Eurobarometer 87.3 published in May 2017 asked respondents if additional measures should be taken to fight irregular immigration of people from outside the EU. The first graph shows that at the aggregate (EU28) level, almost 90% of European respondents believe that additional measures should be taken to handle extra-EU immigration. 38% think that these measures should be dealt with at the EU level, 28.5% believe that they should be a prerogative of national governments. Another 21% prefer a conjunct role by the EU and national governments instead. Important differences between countries emerge from the data. In the United Kingdom, where during the Brexit referendum campaign “take back control of our borders” was one of the most frequently used slogans by the“Leave” block, almost one respondent out of two believes that additional measures to fight irregular immigration should be dealt with by the British government. A number of respondents agree with this position in eastern European member states as well (e.g. Czech Republic, Hungary, Romania), and in Austria and Cyprus.

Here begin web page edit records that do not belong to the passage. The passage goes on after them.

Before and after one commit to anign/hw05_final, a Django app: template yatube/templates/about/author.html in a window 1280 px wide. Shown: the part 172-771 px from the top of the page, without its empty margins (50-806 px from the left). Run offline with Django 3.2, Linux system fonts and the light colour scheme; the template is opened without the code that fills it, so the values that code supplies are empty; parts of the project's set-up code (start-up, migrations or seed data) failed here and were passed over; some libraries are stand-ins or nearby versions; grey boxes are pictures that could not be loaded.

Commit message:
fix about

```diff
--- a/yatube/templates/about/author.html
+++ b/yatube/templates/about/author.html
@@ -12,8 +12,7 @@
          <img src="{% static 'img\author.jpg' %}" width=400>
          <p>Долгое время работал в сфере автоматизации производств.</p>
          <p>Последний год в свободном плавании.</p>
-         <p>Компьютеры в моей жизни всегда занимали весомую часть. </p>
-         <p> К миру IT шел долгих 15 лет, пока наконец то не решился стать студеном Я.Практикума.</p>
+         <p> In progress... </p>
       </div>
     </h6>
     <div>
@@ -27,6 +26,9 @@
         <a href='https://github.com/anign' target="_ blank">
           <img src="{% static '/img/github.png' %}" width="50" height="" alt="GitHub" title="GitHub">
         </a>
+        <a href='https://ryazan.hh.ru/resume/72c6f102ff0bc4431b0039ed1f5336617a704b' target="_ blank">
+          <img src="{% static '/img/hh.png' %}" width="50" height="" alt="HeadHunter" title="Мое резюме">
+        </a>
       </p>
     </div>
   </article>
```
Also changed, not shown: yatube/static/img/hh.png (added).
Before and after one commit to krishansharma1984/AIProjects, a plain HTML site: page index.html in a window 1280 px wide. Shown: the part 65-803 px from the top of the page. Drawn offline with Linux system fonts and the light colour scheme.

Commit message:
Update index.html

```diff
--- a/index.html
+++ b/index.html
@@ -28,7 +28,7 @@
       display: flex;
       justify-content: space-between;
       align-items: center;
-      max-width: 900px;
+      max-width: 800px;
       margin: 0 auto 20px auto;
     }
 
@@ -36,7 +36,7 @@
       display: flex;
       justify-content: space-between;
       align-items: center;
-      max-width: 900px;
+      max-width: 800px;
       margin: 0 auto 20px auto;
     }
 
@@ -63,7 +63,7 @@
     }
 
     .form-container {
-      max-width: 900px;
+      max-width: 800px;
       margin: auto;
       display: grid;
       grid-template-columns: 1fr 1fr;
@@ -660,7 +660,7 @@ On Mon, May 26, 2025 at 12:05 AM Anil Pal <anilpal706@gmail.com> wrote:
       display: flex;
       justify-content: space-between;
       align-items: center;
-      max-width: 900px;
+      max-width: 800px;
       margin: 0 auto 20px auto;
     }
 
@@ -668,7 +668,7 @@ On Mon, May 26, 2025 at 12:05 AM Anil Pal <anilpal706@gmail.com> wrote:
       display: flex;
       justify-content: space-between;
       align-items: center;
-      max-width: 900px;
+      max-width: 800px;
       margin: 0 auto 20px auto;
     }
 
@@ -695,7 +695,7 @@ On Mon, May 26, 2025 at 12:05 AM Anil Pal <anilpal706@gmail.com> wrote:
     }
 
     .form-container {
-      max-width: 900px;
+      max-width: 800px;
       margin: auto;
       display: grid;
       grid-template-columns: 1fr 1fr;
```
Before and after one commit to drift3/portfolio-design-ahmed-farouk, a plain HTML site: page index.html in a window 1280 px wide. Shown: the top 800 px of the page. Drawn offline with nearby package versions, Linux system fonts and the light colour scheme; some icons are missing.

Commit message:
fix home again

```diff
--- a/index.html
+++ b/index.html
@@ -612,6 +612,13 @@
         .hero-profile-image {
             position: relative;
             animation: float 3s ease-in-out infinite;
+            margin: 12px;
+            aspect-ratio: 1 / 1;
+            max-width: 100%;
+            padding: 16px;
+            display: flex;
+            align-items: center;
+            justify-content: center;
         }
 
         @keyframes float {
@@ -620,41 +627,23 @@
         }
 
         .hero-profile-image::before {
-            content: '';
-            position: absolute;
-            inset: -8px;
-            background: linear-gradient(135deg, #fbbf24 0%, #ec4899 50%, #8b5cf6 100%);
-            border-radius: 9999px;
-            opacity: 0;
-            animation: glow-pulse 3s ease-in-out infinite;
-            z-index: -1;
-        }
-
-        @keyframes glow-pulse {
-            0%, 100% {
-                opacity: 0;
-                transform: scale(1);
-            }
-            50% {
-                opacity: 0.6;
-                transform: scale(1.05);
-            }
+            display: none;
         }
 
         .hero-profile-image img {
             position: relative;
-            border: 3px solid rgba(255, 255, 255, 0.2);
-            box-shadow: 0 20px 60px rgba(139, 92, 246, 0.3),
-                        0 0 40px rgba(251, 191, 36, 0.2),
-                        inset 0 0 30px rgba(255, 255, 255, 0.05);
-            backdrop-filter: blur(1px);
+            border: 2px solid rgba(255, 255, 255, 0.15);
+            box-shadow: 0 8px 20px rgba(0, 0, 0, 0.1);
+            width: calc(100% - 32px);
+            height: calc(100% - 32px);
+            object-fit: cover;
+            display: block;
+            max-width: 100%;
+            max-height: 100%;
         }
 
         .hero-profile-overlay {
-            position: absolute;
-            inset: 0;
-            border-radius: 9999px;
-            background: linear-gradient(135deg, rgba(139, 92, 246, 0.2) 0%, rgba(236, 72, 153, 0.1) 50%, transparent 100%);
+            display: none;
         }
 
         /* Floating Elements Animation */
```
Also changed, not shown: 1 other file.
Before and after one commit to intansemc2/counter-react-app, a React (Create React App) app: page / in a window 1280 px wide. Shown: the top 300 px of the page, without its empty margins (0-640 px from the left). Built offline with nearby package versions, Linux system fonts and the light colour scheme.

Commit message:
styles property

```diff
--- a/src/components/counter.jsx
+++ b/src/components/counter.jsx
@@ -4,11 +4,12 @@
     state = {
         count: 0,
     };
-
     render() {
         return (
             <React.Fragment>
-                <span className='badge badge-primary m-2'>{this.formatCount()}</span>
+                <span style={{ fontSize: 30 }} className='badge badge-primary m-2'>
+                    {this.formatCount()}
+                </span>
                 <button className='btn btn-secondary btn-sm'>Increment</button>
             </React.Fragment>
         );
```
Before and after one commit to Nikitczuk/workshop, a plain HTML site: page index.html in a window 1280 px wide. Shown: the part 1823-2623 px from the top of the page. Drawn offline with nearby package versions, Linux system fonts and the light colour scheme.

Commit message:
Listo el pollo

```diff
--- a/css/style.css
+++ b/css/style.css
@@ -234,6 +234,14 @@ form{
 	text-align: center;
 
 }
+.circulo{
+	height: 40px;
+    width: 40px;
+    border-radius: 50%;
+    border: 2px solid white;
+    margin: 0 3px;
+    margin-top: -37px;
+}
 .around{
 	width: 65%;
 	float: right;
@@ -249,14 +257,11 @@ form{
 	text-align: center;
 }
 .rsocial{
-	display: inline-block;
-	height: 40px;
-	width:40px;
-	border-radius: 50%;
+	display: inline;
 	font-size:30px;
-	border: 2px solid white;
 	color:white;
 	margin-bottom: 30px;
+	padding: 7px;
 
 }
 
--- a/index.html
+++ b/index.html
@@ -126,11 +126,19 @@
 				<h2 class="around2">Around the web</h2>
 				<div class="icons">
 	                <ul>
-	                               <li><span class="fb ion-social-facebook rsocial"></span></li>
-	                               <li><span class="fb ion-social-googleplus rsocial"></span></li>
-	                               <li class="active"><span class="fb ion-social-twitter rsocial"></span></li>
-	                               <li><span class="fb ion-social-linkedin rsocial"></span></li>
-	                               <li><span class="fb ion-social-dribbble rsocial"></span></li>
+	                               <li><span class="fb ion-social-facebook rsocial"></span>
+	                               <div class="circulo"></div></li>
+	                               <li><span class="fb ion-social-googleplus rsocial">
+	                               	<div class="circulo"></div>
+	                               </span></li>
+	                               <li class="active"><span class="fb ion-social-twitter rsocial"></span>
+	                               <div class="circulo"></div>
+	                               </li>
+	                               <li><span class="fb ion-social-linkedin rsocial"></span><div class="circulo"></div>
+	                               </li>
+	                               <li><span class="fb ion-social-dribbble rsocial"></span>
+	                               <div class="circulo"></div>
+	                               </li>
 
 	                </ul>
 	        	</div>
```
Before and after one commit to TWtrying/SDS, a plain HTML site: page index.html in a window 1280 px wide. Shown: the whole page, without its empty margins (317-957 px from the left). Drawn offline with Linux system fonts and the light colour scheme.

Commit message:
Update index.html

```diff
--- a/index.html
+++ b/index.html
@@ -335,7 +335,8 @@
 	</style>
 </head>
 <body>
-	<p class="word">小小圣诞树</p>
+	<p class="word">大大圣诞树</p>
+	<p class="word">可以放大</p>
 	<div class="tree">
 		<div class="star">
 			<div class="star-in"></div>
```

However, in the large majority of EU member states, a large portion of citizens believe that these additional measures should be adopted at the EU level or at both the EU and the national level. This last position is the most preferred among German respondents (43%).
Project 28 survey, conducted in the same period during 2017, asked respondents if their country should have fences to protect its borders against immigrants, as Hungary has already done. At the aggregate level, a slight majority (51%) of respondents disagree with this statement. However, in Hungary, as well as in Bulgaria, a large majority of respondents support building fences to protect their country’s borders. A number of respondents in some eastern and southern EU member states support this position. A broad share of respondents in north-western European countries, on the other hand, disagree with this position.
Photo Credits CC Flickr: Rasande Tyskar